Before-and-after change records
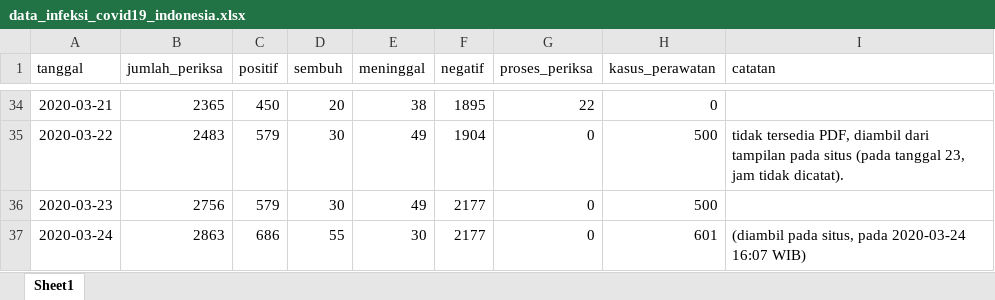
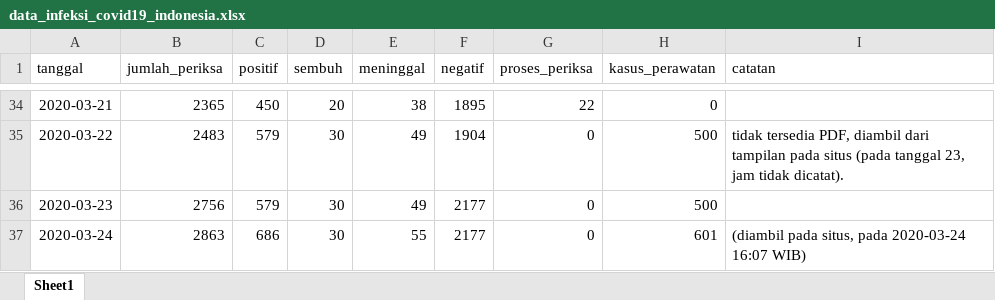
Before and after one commit to taruma/inkovis, an Excel workbook: dataset/data_infeksi_covid19_indonesia.xlsx, sheet Sheet1, drawn as a sheet; only a part is shown, gaps mark what is left out; values as stored, in another font and other column widths than the file's, no borders; the diff names each change by its address in the sheet, - before the commit and + after, or states it on an @@ line.

Commit message:
FIX: data 2020-03-24

```diff
--- a/dataset/data_infeksi_covid19_indonesia.xlsx (sheet Sheet1)
+++ b/dataset/data_infeksi_covid19_indonesia.xlsx (sheet Sheet1)
-D37 (sembuh): 55
+D37 (sembuh): 30
-E37 (meninggal): 30
+E37 (meninggal): 55
```
Also changed, not shown: 1 other file.
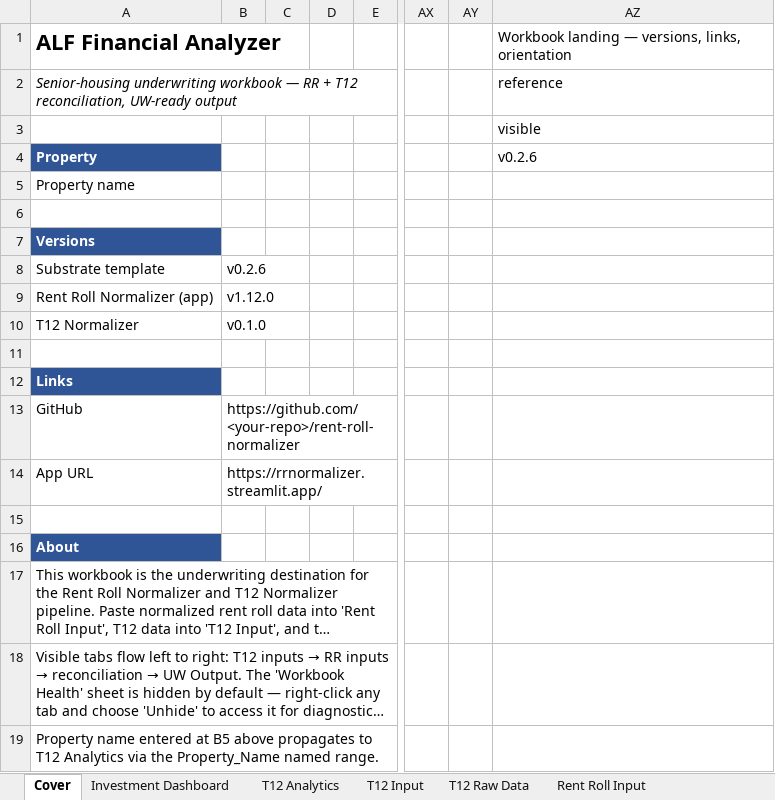
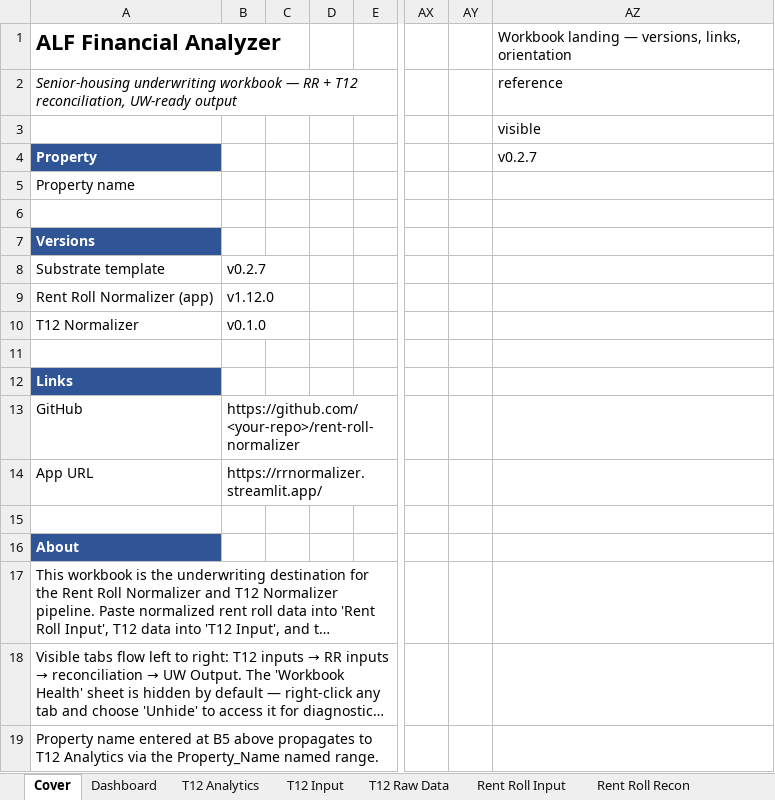
Before and after one commit to ErikJ-Stack/rent-roll-normalizer, an Excel workbook: ALF_Financial_Analyzer_Only.xlsx, sheet Cover, drawn as a sheet; only a part is shown, gaps mark what is left out; long unchanged cells end in …; values as stored, in another font and other column widths than the file's, no borders; the diff names each change by its address in the sheet, - before the commit and + after, or states it on an @@ line.

```diff
--- a/ALF_Financial_Analyzer_Only.xlsx (sheet Cover)
+++ b/ALF_Financial_Analyzer_Only.xlsx (sheet Cover)
-sheet tab: Investment Dashboard
+sheet tab: Dashboard
-AZ4: v0.2.6
+AZ4: v0.2.7
-B8: v0.2.6
+B8: v0.2.7
```
Also changed, not shown: sheet Dashboard, sheet Mapping Review, sheet UW Output, sheet UW Export, sheet T12 Analytics, sheet T12 Raw Data, 5 more sheets, charts or pictures, 5 other files.
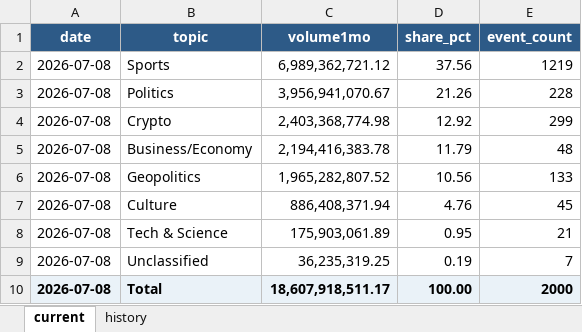
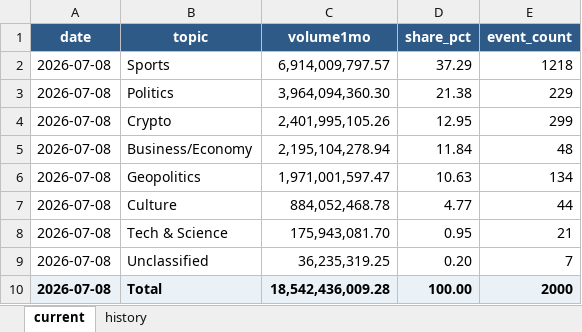
Before and after one commit to meiyaobuyao123-hash/testchatgpthybrid, an Excel workbook: docs/data/polymarket_30d_topic_share.xlsx, sheet current, drawn as a sheet; values as stored, in another font and other column widths than the file's, no borders; the diff names each change by its address in the sheet, - before the commit and + after, or states it on an @@ line.

```diff
--- a/docs/data/polymarket_30d_topic_share.xlsx (sheet current)
+++ b/docs/data/polymarket_30d_topic_share.xlsx (sheet current)
-C2 (volume1mo): 6,989,362,721.12
+C2 (volume1mo): 6,914,009,797.57
-D2 (share_pct): 37.56
+D2 (share_pct): 37.29
-E2 (event_count): 1219
+E2 (event_count): 1218
-C3 (volume1mo): 3,956,941,070.67
+C3 (volume1mo): 3,964,094,360.30
-D3 (share_pct): 21.26
+D3 (share_pct): 21.38
-E3 (event_count): 228
+E3 (event_count): 229
-C4 (volume1mo): 2,403,368,774.98
+C4 (volume1mo): 2,401,995,105.26
-D4 (share_pct): 12.92
+D4 (share_pct): 12.95
-C5 (volume1mo): 2,194,416,383.78
+C5 (volume1mo): 2,195,104,278.94
-D5 (share_pct): 11.79
+D5 (share_pct): 11.84
-C6 (volume1mo): 1,965,282,807.52
+C6 (volume1mo): 1,971,001,597.47
-D6 (share_pct): 10.56
+D6 (share_pct): 10.63
-E6 (event_count): 133
+E6 (event_count): 134
-C7 (volume1mo): 886,408,371.94
+C7 (volume1mo): 884,052,468.78
-D7 (share_pct): 4.76
+D7 (share_pct): 4.77
-E7 (event_count): 45
+E7 (event_count): 44
-C8 (volume1mo): 175,903,061.89
+C8 (volume1mo): 175,943,081.70
-D9 (share_pct): 0.19
+D9 (share_pct): 0.20
-C10 (volume1mo): 18,607,918,511.17
+C10 (volume1mo): 18,542,436,009.28
```
Also changed, not shown: sheet history, 4 other files.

Exercise | Write out each line of the data that holds the string "Dashboard".

Result for this exercise |
-sheet tab: Investment Dashboard
+sheet tab: Dashboard
Also changed, not shown: sheet Dashboard, sheet Mapping Review, sheet UW Output, sheet UW Export, sheet T12 Analytics, sheet T12 Raw Data, 5 more sheets, charts or pictures, 5 other files.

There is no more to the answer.